Students, RTD brands shaken and stirred

A voyage of discovery begins in Castle St. Photo: Stephen Jaquiery
A voyage of discovery begins in Castle St. Photo: Stephen Jaquiery
Let's talk about alcohol.

On a standard night out, I, like many others, will drink a box of 12 standard drinks (sorry Mum).

That number is well above the maximum recommended intakes set by any kind of initiative interested in preserving your long-term health.

It’s just not rational.

But sometimes you can know things are bad for you and just keep doing them until you pummel yourself into the ground.

So why? It’s the age-old question when it comes to students, isn’t it?

But should it be? Students are always going to drink.

On 99% of Sunday mornings, I and many others like me wake up groggy but happy after a good night out. It’s a quintessential aspect of the social fabric here at Otago and all part of building community, that’s probably never going to change.

What does change is how and what we drink. Particularly for first-year students, who no longer rely on their parents for booze, the choices can be daunting.

You just walk into the nearest liquor store on O Week and wham! Maybe you’ve got a tip from a friend, but besides this, students have surprisingly little knowledge of the subject.

Even second and third-years can be swayed.

This is why alcohol marketing is so effective in studentville.

The case of Bee Alcoholic Lemonade, a company which supplied 1372 standard drinks to a party in Castle St last week, is testament to this.

The sponsorship of the event, which has been subsequently slammed by police, was covert and drew on social relationships to build brand trust. This kind of covert sponsorship is slowly increasing. Students are being signed up to alcohol sponsorship deals, mugs and posters are shipped off freely and samples are gifted by the bucket-load in alcohol stores.

With the way studentville is socially entangled, it’s blatant that students are immensely vulnerable to this type of marketing. If my flat were offered 280 free drinks, regardless of what they were, we would be taking them. I don’t think we would pass up on an opportunity which could prevent the end-of-week budget crunch inevitable most Saturdays.

This kind of opportunistic marketing is not without its faults. The approach fundamentally reshapes how and what students drink on an average night out, changing expectations around what "getting on the piss" looks like.

What is being marketed so effectively to students is 10-12 packs of RTDs, a drink which you can realistically plough through in less than a minute.

Something like good ol’ Speight’s is most commonly purchased in 24 packs and are not as easy to drink despite having less alcohol content.

If you have a 24 pack of Speight’s, your mentality is never going to be to finish the box: if it is, that’s a worry.

If you only have 10 RTDs, your mentality is going to be to finish the box in rapid time, leaving you drunk as a skunk and conked out before you even get started.

While this of course doesn’t always happen, it’s much more likely when drinking RTDs with high-alcohol content and lemonade-esque tastes.

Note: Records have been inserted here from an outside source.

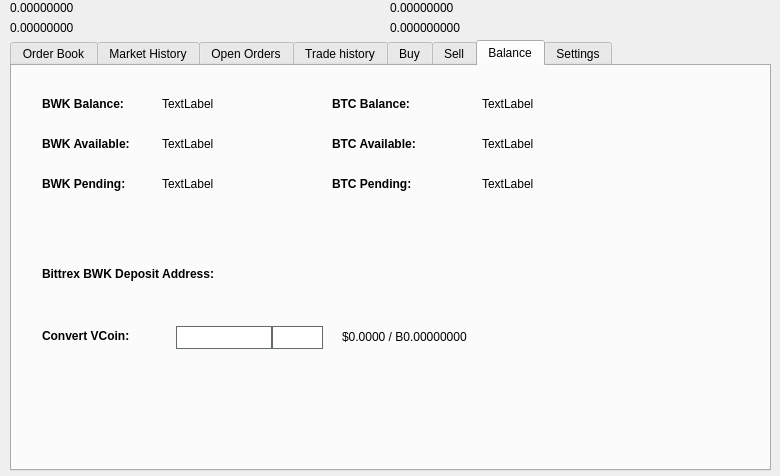
coinmenace/faccore, file src/qt/forms/tradingdialog.ui: the form before one commit.
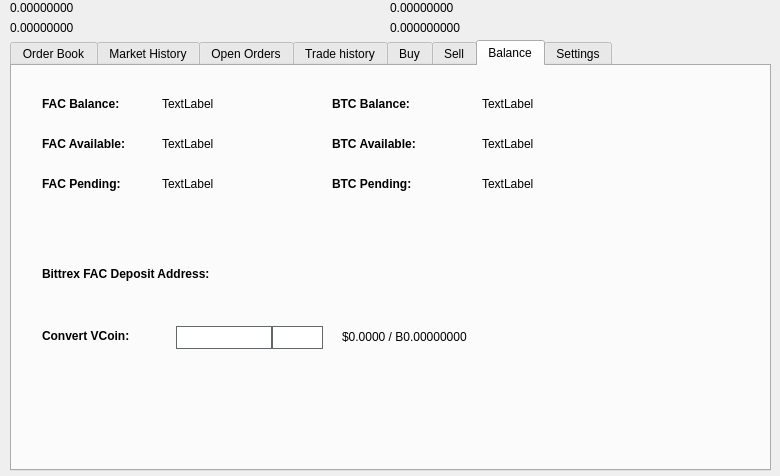
The form after the commit. The open tabs and pages were chosen to show the change. Icons and pictures are not drawn. Custom widgets are drawn as their Qt base class.

```diff
--- a/src/qt/forms/tradingdialog.ui
+++ b/src/qt/forms/tradingdialog.ui
@@ -2762,7 +2762,7 @@
       </font>
      </property>
      <property name="text">
-      <string>BWK Balance:</string>
+      <string>FAC Balance:</string>
      </property>
     </widget>
     <widget class="QLabel" name="label_12">
@@ -2813,7 +2813,7 @@
       </font>
      </property>
      <property name="text">
-      <string>BWK Available:</string>
+      <string>FAC Available:</string>
      </property>
     </widget>
     <widget class="QLabel" name="label_14">
@@ -2832,7 +2832,7 @@
       </font>
      </property>
      <property name="text">
-      <string>BWK Pending:</string>
+      <string>FAC Pending:</string>
      </property>
     </widget>
     <widget class="QLabel" name="BWKPendingLabel">
@@ -2928,7 +2928,7 @@
       </font>
      </property>
      <property name="text">
-      <string>Bittrex BWK Deposit Address:</string>
+      <string>Bittrex FAC Deposit Address:</string>
      </property>
     </widget>
     <widget class="QtMaterialFlatButton" name="GenDepositBTN" native="true">
```
Left out of the diff: 48 changed lines with no effect on the pictures.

The carnage of Castle St is always going to be there, but the way alcohol is marketed and consumed fundamentally changes its shape. The conditions surrounding your drinking will be the key determinant of how you experience the world in that time and subsequently how you treat it.

And if this is the case, there really isn’t a reason to pin blame on the students who are thrust into circumstances which shape their action considerably.

Alcohol brands are feasting in a state of deregulated student drinking with scarce controls if anything goes wrong. Because of this, students are consistently meeting the ambulance at the bottom of the cliff instead of having measures in place to keep their drinking safe.

Obviously, a student pub would go a long way to solving this issue, but inhibiting covert alcohol marketing schemes like the one instituted by Bee is something we can do now. Not only would studentville look a little cleaner, but students might also look a little happier as RTD brands loosen their chokeholds and students begin to drink in conditions which facilitate laughs and longevity.

Have a good O Week everyone, and remember to think kindly of us next time things go awry in Castle St.

 - Hugh Askerud is a 20-year-old local resident and student at the University of Otago, majoring in politics and religious studies.